The settlers who founded the temperance colony of Westminster in 1870 were not the first to come to the coastal plain. The earliest settlers were the Oak Grove people who occupied the land over 8,000 years ago and stayed until the climate became too dry and vegetation dwindled. The area remained uninhabited until the Gabrieleno Indians moved in from the desert to this area and numbered over 200,000. Diseases such as measles, smallpox and diphtheria reduced the Indian population.
The next recorded history of the North Orange County area dates to 1492, when Pope Alexander IV decreed that all unclaimed land in the North American continent belonged to the King of Spain. Large land grants called ranchos were awarded by the King to induce colonization of the continent.
The Spaniards cleared, surveyed and mapped their new land. In 1784 the Spanish Governor of California honored Manuel Nieto with a 21 mile square concession of land to be called the Rancho Las Bolsas. It covered most of what we know today as west Orange County. The Rancho prospered with large crops and fine herds, however, after Nieto’s death in 1804 his heirs quarreled and the Rancho was partitioned in1834.

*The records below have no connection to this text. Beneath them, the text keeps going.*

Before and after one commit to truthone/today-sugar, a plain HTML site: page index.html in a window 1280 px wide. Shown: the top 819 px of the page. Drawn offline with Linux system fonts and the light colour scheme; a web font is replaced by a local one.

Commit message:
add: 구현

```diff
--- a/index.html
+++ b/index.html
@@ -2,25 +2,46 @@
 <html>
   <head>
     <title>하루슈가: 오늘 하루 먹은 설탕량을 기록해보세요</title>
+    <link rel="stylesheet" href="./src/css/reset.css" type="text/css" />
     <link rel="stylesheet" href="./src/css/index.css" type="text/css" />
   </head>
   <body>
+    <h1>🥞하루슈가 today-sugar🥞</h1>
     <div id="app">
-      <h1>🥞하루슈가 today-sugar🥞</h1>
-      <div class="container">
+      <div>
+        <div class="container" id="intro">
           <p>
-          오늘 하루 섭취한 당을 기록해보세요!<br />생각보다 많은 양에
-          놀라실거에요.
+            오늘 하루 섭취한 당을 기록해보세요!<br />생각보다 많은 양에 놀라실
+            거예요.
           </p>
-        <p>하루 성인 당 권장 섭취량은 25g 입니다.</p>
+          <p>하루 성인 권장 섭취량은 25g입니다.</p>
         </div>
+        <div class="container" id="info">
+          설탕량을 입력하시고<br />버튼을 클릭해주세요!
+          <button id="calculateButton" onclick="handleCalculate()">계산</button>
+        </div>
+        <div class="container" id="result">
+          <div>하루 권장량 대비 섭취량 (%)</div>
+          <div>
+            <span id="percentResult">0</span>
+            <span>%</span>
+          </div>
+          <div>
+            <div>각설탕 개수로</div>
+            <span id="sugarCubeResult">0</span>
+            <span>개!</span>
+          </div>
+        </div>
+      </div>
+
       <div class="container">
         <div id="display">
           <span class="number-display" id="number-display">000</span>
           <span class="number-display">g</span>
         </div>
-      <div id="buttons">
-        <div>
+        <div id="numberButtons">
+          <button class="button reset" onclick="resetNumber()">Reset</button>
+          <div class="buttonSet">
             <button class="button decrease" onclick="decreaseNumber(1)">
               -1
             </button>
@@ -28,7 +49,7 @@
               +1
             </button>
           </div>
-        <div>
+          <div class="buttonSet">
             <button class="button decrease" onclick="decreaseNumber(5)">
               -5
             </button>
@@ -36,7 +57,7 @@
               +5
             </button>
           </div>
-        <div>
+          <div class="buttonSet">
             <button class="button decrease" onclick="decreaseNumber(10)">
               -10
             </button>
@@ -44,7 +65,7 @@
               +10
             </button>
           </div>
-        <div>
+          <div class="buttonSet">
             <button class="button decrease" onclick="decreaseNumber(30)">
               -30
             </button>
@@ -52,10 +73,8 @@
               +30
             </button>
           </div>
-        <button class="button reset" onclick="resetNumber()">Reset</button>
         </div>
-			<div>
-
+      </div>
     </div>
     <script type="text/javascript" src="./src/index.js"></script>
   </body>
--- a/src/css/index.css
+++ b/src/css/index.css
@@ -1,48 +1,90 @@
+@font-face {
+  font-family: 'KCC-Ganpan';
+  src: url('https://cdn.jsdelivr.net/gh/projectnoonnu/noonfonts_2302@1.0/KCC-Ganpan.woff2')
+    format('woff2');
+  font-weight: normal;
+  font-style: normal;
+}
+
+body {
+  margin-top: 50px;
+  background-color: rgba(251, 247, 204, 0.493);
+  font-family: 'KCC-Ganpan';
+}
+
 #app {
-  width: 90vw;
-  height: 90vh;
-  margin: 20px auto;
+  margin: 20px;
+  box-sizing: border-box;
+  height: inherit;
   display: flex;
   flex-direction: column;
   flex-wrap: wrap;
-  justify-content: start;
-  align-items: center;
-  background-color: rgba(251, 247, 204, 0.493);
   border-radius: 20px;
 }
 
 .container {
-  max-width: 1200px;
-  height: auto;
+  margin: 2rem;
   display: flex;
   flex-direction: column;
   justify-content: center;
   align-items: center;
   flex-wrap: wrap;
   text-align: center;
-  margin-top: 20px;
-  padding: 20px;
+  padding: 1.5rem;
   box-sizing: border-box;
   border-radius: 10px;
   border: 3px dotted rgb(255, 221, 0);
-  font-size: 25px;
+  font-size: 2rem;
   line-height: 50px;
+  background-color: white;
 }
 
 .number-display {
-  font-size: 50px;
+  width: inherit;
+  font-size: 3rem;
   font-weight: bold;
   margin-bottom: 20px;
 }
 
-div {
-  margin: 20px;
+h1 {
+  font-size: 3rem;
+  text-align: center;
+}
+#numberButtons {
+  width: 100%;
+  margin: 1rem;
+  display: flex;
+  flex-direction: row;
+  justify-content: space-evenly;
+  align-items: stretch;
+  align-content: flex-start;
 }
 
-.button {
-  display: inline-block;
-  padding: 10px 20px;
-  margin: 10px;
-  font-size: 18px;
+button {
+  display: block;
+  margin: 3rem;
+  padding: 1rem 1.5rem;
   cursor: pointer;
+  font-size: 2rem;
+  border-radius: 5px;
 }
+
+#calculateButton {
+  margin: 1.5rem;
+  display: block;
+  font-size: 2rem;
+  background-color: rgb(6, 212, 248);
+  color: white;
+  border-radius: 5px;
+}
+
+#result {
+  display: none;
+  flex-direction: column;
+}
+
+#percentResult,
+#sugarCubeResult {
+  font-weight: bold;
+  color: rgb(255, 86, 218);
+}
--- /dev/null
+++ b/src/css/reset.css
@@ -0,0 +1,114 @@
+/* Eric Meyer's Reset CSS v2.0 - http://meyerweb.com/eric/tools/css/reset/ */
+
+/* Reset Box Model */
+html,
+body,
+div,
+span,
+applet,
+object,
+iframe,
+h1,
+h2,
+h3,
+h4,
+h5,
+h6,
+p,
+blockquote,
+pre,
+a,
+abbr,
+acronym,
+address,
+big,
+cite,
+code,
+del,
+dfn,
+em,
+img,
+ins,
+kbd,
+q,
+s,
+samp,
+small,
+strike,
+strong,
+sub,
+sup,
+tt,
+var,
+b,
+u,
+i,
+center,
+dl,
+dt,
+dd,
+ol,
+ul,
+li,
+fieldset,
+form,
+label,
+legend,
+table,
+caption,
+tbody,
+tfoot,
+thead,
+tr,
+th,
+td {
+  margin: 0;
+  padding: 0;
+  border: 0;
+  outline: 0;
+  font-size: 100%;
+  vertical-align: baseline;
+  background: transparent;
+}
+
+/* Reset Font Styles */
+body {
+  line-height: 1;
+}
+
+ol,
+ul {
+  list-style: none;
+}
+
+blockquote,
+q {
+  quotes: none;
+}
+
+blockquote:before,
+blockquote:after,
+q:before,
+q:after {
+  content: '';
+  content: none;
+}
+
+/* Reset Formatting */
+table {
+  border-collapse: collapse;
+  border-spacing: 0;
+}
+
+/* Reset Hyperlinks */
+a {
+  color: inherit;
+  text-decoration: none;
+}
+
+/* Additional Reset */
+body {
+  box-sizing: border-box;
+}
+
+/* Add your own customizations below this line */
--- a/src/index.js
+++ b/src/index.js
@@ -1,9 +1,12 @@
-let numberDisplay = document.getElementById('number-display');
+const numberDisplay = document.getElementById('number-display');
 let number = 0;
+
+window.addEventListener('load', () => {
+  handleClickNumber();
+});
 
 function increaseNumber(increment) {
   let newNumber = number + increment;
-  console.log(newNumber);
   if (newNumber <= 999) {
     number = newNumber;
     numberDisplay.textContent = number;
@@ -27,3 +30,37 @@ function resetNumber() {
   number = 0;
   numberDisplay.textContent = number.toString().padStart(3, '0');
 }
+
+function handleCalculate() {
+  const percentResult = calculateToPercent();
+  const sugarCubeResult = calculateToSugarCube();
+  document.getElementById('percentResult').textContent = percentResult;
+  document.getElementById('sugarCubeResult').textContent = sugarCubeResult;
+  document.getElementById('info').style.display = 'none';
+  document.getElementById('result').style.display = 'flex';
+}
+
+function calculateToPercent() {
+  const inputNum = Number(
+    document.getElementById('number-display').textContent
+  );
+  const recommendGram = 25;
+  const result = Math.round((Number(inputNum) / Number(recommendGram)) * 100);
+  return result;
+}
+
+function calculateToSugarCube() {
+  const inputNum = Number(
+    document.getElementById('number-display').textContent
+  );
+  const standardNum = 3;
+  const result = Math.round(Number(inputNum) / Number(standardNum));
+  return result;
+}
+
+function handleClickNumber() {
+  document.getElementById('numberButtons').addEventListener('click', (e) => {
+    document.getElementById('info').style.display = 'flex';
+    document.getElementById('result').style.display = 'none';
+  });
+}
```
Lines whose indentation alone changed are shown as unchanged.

During the 1850’s with California’s admission to the Union, the U.S. Land Commission was set up to review claims that rose from original Spanish land grants. An American named Abel Stearns saw this as an opportunity to buy up shares from the disputing factions of the Rancho Las Bolsas. With the Commission’s acceptance, Stearns became the sole owner of the rancho changing the name to Stearns Rancho.